Stored data
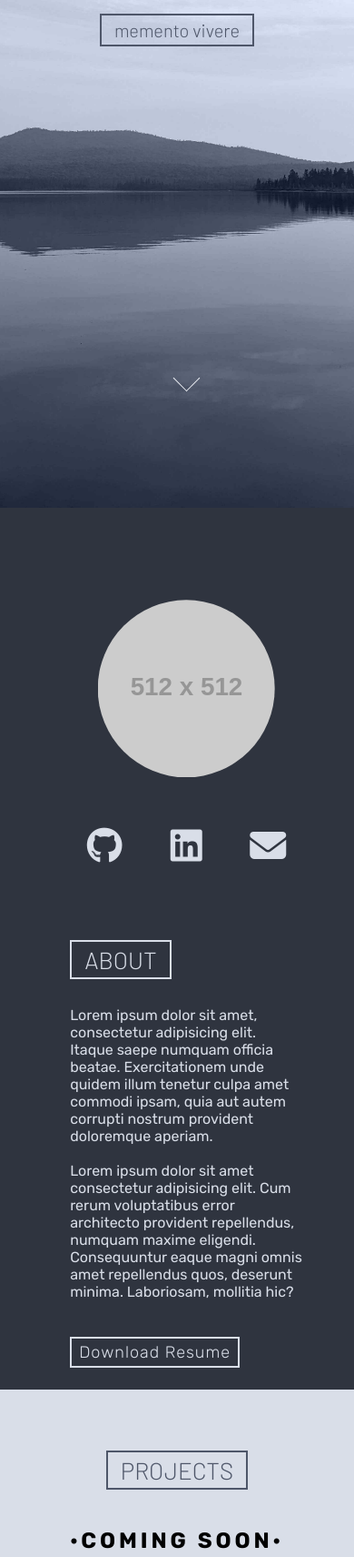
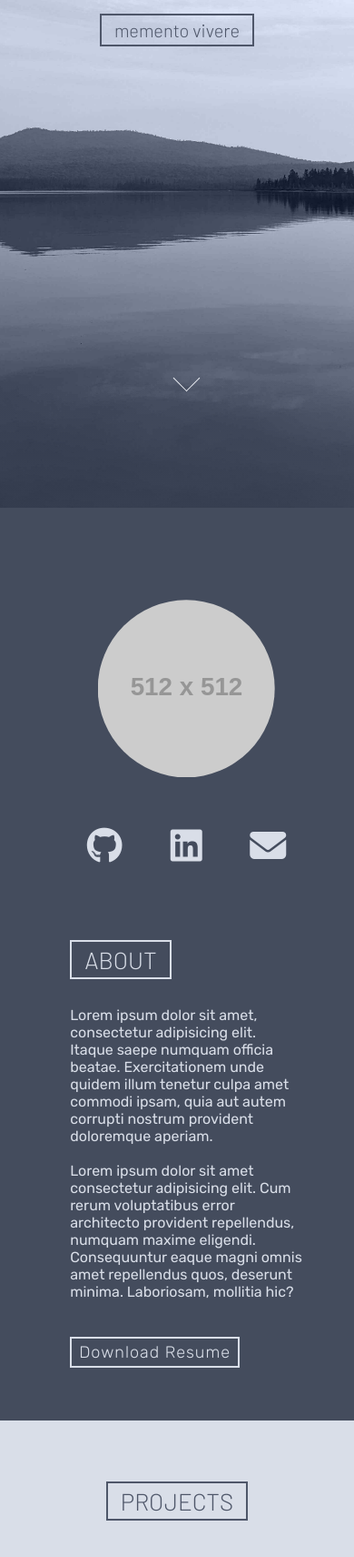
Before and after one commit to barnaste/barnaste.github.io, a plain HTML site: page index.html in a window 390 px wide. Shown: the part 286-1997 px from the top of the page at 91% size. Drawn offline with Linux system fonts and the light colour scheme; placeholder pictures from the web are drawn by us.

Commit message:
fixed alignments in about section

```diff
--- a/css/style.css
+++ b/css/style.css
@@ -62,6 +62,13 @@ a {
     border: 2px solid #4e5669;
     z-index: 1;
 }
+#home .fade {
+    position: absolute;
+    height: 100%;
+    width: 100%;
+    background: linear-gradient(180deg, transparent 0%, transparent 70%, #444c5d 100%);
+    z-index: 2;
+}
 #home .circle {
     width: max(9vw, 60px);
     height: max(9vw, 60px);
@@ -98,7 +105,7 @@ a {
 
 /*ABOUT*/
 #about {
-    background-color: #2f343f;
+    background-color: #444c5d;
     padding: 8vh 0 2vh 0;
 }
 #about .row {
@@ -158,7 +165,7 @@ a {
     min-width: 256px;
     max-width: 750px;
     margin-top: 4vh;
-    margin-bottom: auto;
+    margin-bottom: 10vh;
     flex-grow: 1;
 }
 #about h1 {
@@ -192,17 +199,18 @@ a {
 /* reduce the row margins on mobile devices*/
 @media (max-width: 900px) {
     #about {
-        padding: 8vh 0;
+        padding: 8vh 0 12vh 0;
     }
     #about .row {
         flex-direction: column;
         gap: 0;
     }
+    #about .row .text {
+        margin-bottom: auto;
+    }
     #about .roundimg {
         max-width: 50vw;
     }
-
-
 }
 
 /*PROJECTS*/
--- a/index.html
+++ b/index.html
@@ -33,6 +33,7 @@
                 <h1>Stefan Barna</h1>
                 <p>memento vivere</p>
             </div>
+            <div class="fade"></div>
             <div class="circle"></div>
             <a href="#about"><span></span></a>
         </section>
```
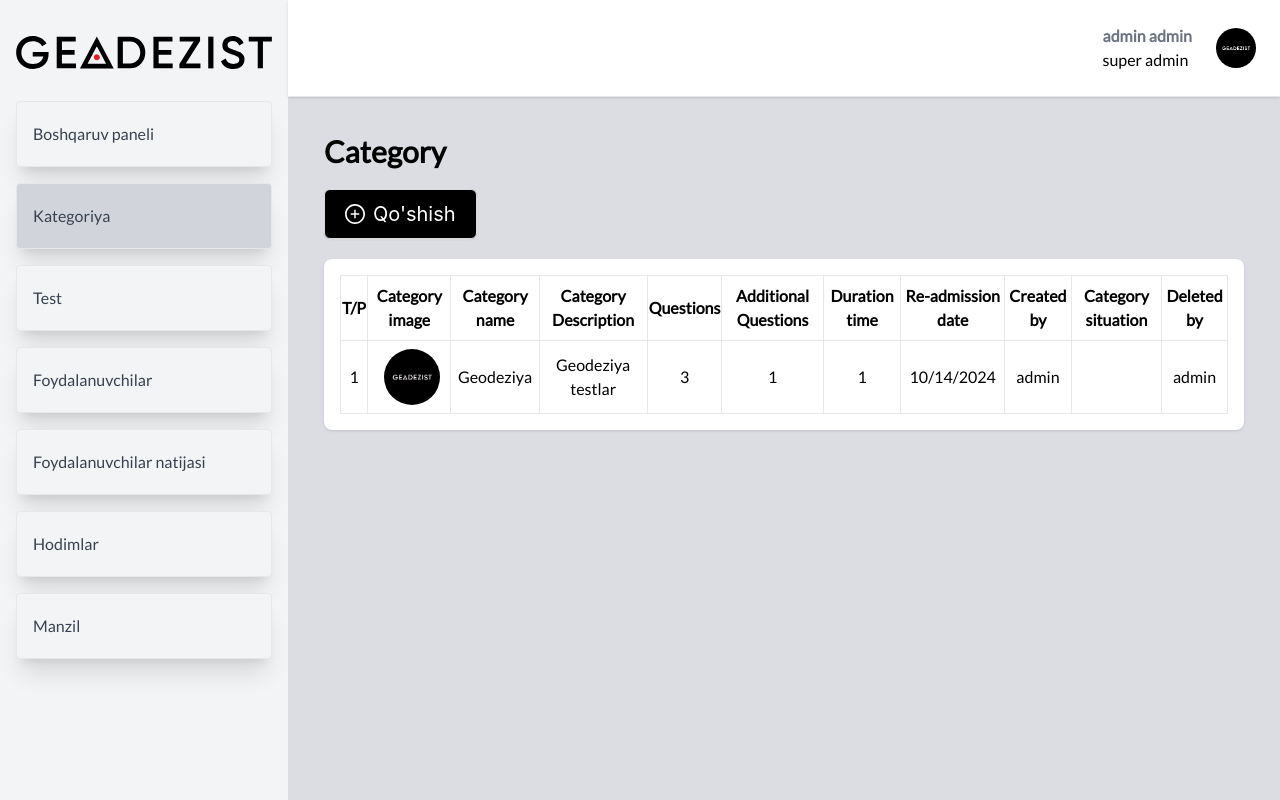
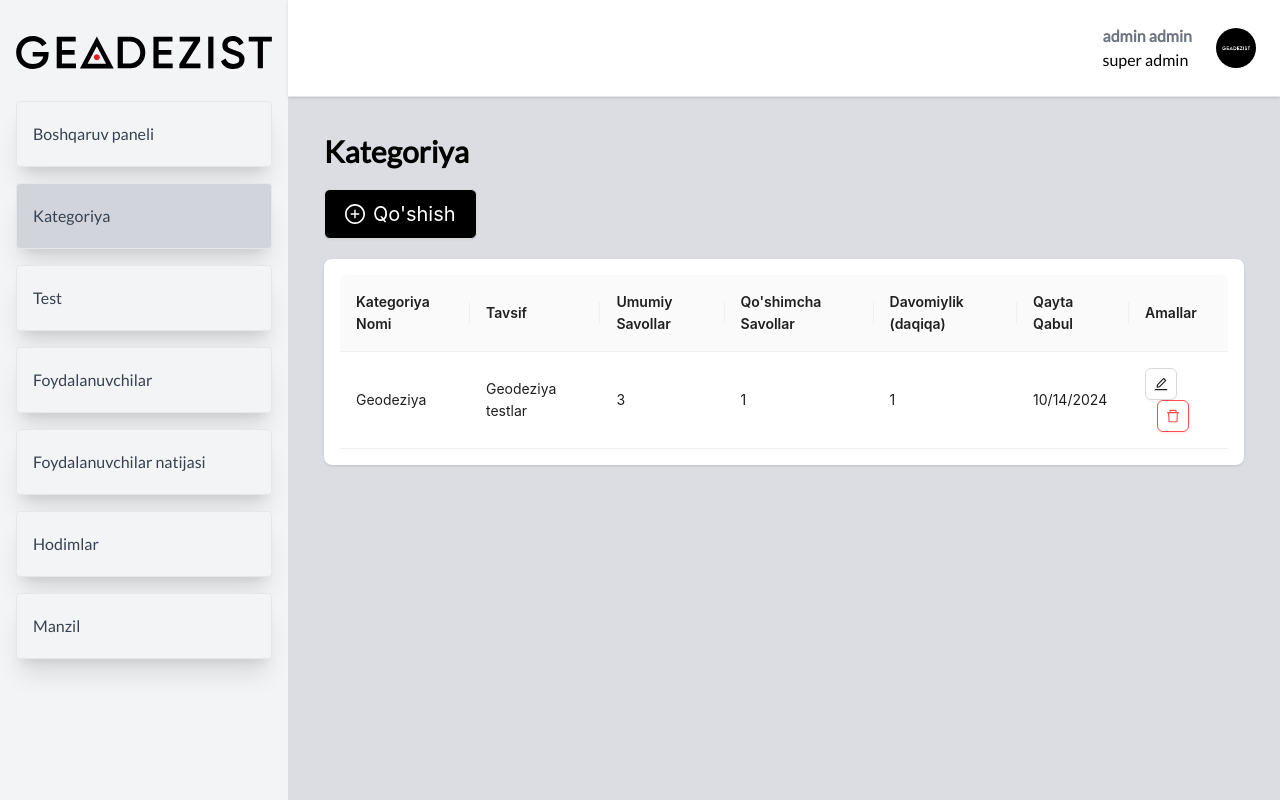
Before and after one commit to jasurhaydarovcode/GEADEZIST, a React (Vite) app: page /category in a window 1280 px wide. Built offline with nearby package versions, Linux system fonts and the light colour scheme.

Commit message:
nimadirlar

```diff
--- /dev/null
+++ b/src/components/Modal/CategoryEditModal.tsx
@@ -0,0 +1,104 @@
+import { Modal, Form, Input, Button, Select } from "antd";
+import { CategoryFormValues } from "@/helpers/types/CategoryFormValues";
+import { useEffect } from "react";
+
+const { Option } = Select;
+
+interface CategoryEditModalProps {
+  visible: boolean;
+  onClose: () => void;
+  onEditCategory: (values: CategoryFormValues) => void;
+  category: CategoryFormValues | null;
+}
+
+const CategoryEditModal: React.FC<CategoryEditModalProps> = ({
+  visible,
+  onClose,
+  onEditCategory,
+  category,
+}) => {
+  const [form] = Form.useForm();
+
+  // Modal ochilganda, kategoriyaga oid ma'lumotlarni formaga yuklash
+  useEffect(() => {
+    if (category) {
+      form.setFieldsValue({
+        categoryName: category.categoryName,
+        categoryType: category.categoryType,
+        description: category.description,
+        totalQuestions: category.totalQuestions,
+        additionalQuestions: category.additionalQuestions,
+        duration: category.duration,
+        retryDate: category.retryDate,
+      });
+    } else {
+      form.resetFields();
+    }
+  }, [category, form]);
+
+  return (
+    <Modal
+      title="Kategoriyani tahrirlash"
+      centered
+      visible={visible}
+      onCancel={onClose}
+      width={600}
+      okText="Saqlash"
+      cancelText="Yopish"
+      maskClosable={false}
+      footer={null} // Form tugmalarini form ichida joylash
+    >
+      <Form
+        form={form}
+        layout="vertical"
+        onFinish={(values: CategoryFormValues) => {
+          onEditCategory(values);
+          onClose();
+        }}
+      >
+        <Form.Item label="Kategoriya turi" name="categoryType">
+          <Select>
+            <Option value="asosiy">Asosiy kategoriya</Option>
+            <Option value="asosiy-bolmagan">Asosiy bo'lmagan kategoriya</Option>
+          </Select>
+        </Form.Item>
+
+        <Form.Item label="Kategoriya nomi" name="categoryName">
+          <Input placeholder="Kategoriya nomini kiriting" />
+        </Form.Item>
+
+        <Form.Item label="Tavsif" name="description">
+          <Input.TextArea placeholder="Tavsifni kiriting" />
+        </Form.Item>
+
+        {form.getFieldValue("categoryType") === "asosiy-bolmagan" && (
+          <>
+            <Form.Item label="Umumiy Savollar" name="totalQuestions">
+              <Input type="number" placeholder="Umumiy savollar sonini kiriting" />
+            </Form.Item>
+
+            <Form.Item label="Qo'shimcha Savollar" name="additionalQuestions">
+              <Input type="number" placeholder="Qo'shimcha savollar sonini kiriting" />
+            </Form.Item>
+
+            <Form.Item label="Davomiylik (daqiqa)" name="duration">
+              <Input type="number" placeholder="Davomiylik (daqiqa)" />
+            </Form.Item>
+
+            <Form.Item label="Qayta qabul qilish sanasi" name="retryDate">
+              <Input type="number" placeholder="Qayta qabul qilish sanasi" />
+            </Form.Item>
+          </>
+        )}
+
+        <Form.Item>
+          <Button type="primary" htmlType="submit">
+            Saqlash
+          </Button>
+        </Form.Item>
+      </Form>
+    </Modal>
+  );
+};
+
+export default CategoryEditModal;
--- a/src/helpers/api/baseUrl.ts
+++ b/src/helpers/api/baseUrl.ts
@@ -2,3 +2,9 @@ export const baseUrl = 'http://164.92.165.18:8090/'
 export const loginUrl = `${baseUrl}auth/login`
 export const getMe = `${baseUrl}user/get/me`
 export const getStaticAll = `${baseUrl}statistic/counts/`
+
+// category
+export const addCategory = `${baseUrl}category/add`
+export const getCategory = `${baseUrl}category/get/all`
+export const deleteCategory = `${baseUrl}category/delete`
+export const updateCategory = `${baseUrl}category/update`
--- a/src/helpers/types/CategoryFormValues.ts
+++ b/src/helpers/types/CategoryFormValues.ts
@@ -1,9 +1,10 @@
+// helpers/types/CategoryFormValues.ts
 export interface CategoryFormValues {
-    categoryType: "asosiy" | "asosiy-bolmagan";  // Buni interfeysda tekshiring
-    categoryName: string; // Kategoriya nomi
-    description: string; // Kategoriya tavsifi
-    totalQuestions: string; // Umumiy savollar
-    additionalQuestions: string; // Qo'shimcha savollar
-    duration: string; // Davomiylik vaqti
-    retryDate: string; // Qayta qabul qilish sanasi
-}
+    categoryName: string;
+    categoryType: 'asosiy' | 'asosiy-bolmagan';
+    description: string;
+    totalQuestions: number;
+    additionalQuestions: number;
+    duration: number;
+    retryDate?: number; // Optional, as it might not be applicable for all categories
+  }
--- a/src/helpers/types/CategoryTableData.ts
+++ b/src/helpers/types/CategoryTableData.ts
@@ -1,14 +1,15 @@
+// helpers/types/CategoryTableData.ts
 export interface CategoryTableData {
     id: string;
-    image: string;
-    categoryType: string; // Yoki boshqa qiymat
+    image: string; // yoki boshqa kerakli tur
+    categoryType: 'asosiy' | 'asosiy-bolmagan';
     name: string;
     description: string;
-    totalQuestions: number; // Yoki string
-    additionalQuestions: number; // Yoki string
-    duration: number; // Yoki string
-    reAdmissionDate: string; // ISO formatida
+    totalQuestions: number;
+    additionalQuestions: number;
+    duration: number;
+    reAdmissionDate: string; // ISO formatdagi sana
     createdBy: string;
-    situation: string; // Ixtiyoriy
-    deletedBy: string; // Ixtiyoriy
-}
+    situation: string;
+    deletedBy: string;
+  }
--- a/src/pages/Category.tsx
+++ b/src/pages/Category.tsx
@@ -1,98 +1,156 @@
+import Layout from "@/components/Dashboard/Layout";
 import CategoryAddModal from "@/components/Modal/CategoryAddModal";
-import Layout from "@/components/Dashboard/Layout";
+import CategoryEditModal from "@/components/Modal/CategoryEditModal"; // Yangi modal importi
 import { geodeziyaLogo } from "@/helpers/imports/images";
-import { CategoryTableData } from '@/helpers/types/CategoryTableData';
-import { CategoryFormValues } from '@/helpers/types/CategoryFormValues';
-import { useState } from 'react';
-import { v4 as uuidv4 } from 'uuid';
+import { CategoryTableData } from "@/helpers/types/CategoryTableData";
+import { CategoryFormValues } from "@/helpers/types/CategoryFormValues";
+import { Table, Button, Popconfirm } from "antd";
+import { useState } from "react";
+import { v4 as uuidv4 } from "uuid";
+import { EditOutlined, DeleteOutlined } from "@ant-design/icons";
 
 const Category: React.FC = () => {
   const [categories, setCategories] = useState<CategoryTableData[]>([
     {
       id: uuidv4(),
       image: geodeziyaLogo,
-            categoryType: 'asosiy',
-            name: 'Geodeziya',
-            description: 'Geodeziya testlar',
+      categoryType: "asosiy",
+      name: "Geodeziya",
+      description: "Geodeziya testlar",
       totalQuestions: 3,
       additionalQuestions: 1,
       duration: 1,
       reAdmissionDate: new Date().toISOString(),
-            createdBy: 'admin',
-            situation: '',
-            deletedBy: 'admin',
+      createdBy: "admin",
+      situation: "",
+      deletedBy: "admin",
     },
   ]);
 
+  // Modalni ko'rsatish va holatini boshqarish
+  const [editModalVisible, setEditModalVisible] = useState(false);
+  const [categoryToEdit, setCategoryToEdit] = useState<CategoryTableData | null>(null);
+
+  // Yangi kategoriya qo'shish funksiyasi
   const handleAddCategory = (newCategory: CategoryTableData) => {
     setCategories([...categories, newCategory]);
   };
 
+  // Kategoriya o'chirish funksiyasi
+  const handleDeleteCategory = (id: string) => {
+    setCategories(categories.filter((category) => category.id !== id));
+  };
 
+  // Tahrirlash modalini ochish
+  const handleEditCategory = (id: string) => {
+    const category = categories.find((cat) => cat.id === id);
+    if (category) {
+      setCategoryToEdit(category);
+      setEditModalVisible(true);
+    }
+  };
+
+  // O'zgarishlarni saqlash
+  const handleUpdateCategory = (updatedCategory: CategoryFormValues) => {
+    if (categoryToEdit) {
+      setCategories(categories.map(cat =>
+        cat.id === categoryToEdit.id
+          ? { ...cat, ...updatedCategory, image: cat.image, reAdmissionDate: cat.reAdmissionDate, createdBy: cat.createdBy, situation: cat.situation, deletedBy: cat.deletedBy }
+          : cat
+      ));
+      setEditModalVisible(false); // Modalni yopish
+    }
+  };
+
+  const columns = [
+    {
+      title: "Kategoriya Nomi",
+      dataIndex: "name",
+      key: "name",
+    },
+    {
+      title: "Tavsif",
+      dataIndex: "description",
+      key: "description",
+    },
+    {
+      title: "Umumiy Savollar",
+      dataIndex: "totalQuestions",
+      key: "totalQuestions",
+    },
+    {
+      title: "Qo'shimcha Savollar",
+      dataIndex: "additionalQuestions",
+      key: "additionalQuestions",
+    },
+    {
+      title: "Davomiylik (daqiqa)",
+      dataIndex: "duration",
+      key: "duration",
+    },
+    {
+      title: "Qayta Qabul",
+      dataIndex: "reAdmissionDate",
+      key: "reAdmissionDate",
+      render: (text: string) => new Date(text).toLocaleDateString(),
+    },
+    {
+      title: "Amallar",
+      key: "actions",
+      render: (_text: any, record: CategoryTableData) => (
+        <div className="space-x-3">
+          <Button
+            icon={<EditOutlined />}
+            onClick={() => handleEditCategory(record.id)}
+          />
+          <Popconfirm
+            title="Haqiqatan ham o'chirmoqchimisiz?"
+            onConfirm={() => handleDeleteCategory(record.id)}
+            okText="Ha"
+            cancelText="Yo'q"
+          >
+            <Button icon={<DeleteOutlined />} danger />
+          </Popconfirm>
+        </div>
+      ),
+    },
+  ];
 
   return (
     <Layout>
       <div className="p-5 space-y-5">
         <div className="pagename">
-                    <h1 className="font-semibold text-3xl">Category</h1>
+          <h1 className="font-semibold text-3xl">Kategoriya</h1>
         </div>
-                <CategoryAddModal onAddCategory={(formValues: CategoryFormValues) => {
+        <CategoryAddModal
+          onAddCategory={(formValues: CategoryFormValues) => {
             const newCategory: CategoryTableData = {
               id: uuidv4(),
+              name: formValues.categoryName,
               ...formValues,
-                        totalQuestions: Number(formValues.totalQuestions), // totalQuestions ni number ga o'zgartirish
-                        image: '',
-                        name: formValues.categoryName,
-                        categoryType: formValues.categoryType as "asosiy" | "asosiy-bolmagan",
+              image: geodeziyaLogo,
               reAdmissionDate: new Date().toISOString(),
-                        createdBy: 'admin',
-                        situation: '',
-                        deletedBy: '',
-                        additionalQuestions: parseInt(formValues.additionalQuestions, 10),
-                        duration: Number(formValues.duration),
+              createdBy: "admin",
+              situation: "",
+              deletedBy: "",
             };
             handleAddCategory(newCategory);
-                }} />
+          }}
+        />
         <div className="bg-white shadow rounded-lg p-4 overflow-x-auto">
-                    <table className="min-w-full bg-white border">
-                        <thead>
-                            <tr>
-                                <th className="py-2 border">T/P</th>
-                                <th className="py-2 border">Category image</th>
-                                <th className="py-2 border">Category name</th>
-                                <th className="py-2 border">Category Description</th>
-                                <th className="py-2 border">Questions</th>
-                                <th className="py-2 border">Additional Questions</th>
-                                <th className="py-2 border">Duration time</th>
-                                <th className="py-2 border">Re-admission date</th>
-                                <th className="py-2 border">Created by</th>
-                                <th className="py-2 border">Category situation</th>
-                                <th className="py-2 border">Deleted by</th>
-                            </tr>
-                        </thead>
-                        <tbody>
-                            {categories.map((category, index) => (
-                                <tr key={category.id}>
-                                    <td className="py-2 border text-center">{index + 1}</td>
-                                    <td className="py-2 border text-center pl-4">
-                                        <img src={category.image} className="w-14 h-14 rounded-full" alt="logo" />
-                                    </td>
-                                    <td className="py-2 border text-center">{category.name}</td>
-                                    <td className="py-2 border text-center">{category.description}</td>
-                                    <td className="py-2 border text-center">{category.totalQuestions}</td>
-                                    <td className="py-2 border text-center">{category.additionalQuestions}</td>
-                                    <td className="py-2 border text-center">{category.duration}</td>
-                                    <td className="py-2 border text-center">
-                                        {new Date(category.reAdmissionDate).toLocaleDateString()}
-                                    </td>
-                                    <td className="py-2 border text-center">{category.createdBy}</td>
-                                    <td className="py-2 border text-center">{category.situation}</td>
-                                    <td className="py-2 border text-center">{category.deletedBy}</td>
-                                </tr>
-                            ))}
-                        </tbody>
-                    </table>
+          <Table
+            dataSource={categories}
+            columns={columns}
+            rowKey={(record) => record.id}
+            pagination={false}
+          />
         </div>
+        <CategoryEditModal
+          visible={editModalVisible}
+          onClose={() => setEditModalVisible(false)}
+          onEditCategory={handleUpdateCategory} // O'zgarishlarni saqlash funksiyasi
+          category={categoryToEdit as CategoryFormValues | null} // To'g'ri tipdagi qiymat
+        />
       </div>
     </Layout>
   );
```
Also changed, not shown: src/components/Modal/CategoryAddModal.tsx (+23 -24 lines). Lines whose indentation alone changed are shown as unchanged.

Prompt
How many lines in the records contain the word "Dashboard"? Answer with the number alone.

Expected answer
2